What are the biodiversity implications of upland native woodland expansion?
Across the UK, considerable native woodland creation on open upland moorland is expected over the coming decades, through both governmental and non-governmental initiatives. This is predicted to benefit woodland birds of conservation importance, but impact negatively on moorland species, many of which are themselves also of conservation importance. Much of our knowledge of woodland planting is based upon non-native coniferous woodland, with limited ecological understanding of the impacts of native broadleaved planting. This PhD project, based at the University of Stirling and conducted in collaboration with the RSPB, will examine the effect of upland woodland on a range of taxa at various trophic levels.
How does woodland restoration influence the biodiversity and ecosystem functioning of agricultural soils?

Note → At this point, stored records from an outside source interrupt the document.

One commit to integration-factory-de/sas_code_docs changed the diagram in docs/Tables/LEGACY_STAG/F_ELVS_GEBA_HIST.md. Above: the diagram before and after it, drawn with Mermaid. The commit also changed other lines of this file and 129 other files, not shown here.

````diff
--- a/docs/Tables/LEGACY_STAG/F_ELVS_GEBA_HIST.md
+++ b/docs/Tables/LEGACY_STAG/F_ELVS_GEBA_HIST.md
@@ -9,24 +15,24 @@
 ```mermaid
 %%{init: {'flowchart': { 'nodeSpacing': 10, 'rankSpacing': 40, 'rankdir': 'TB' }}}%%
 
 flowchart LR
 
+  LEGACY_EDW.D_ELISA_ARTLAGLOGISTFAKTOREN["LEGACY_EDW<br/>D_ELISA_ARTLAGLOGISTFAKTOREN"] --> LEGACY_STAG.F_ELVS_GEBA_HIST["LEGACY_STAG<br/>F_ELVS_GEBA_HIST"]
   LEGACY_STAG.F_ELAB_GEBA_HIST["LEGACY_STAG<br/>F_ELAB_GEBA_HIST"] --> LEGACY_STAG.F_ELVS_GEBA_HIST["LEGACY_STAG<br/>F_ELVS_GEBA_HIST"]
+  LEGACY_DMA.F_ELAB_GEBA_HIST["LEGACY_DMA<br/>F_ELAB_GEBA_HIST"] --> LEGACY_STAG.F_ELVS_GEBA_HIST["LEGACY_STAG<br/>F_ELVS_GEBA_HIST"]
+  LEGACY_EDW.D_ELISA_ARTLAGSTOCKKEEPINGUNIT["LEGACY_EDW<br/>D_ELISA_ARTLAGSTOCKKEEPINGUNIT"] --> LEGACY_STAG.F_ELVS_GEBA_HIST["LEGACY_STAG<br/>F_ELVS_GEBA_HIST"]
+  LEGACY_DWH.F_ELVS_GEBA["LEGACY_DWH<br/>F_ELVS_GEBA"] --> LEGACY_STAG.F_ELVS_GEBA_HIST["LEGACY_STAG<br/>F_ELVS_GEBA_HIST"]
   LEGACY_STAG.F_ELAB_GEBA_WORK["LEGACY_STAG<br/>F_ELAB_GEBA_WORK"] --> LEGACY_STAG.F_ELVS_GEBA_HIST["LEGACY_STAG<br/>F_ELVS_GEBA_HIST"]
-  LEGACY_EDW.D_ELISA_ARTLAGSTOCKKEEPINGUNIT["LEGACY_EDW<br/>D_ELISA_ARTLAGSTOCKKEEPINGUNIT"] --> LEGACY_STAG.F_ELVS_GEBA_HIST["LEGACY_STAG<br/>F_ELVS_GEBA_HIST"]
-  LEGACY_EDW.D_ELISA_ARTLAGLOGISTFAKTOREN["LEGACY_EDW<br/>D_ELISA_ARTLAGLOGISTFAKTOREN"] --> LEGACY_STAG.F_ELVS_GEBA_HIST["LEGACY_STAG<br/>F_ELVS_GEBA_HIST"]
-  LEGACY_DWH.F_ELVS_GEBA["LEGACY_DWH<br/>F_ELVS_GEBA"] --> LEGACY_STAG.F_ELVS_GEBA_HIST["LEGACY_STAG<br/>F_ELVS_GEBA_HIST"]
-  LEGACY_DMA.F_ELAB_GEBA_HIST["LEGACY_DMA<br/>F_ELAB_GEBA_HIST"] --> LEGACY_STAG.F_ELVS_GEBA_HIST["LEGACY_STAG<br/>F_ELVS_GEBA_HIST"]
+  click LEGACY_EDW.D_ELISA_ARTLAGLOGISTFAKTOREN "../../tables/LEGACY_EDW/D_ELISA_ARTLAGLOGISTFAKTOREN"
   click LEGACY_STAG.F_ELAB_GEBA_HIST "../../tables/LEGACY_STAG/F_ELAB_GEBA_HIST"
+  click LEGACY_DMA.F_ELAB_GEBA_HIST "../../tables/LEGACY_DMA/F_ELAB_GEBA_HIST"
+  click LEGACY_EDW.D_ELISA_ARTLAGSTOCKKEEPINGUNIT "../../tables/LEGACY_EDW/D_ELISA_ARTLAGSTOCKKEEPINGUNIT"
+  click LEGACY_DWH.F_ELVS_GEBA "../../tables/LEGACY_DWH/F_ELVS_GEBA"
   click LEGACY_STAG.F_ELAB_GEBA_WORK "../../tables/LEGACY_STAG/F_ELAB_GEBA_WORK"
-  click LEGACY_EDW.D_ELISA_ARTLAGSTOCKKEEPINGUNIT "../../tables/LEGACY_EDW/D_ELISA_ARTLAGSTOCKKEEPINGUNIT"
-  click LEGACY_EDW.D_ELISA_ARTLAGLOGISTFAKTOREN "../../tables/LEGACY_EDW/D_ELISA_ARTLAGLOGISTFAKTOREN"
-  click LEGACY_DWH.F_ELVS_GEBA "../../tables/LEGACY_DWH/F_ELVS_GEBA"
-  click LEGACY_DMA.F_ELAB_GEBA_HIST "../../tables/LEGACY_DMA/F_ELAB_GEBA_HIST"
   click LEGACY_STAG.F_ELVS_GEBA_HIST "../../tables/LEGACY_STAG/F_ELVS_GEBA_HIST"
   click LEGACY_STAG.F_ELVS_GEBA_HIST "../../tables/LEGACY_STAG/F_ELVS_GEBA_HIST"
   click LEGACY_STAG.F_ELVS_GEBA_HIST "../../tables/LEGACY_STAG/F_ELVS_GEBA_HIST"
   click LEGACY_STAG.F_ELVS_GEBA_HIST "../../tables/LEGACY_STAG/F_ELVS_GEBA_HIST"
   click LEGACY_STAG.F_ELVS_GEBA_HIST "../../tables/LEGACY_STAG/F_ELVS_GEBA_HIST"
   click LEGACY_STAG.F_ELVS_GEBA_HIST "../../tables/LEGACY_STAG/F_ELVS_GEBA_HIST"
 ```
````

Approximately a quarter of all living species are found in soils. The soil biota underpins functions which provide essential ecosystem services such as carbon and nutrient cycling, critical for primary production and human food security. The health and biological diversity of soils are also highly influential for above-ground ecosystem functioning. Modern agricultural practices often impact negatively on soil biodiversity, but the extent to which soils, and the species that support them, change as a result of alterations in management practices is poorly understood. In particular, little is known about the development of soils as a result of restoration efforts such as the creation of woodlands. Researchers at Forest Research, in collaboration with the WrEN project, have been examining soil development and changes over time under different woodlands and adjacent farmland. A new PhD project focussing on below ground biodiversity will begin in October 2019 to develop this research further.